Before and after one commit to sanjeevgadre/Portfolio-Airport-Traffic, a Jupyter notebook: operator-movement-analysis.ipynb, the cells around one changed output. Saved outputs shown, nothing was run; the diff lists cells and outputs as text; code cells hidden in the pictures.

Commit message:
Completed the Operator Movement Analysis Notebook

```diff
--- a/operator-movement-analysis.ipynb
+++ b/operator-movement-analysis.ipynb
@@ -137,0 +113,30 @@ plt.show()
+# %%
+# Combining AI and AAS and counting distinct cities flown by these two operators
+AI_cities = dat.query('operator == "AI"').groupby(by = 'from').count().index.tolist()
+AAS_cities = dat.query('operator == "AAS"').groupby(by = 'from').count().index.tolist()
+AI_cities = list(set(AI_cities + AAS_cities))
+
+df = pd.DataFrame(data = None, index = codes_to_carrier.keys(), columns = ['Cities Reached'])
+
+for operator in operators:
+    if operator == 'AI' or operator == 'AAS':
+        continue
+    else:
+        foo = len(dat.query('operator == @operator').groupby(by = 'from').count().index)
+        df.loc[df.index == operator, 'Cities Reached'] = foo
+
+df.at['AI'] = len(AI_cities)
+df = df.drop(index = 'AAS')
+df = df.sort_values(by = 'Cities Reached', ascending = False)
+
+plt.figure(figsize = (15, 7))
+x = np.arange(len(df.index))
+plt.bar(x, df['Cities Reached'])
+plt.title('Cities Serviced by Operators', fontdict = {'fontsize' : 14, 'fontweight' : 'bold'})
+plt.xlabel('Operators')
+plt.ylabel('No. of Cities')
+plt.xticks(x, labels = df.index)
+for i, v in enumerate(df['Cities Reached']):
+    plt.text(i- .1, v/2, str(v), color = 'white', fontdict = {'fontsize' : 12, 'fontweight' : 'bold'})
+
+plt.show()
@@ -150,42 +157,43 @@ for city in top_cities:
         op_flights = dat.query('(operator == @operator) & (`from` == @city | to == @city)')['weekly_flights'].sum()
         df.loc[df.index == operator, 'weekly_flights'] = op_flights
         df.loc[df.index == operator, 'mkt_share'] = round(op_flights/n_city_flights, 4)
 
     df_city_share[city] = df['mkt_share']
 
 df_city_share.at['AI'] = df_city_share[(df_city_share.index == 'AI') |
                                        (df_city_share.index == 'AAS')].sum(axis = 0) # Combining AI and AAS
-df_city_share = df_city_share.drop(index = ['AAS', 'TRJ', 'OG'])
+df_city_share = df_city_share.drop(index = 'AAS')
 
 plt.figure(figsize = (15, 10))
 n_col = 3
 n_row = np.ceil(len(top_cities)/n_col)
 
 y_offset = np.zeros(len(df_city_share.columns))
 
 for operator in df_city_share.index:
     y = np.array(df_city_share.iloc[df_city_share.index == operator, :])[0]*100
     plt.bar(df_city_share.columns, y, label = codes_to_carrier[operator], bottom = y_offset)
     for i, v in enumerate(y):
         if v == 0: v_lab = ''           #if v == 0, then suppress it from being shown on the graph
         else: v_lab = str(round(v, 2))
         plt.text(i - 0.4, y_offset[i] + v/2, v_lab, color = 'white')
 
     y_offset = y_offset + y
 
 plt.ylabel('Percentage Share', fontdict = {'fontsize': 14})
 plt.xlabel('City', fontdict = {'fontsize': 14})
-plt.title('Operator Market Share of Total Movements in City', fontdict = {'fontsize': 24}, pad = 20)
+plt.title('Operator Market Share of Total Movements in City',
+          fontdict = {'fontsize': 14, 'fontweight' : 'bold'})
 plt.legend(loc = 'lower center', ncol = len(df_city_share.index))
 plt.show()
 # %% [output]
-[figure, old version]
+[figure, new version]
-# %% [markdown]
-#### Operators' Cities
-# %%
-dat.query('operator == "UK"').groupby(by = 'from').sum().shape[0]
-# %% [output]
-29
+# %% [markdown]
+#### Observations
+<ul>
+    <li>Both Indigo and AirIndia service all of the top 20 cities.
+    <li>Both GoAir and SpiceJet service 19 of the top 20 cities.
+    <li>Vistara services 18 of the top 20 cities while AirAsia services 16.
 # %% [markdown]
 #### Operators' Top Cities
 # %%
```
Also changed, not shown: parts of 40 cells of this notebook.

→ WORK REQUIRED:
Count each line of the material that includes the string "drop", then give only the total.

→ EXPECTED ANSWER:
3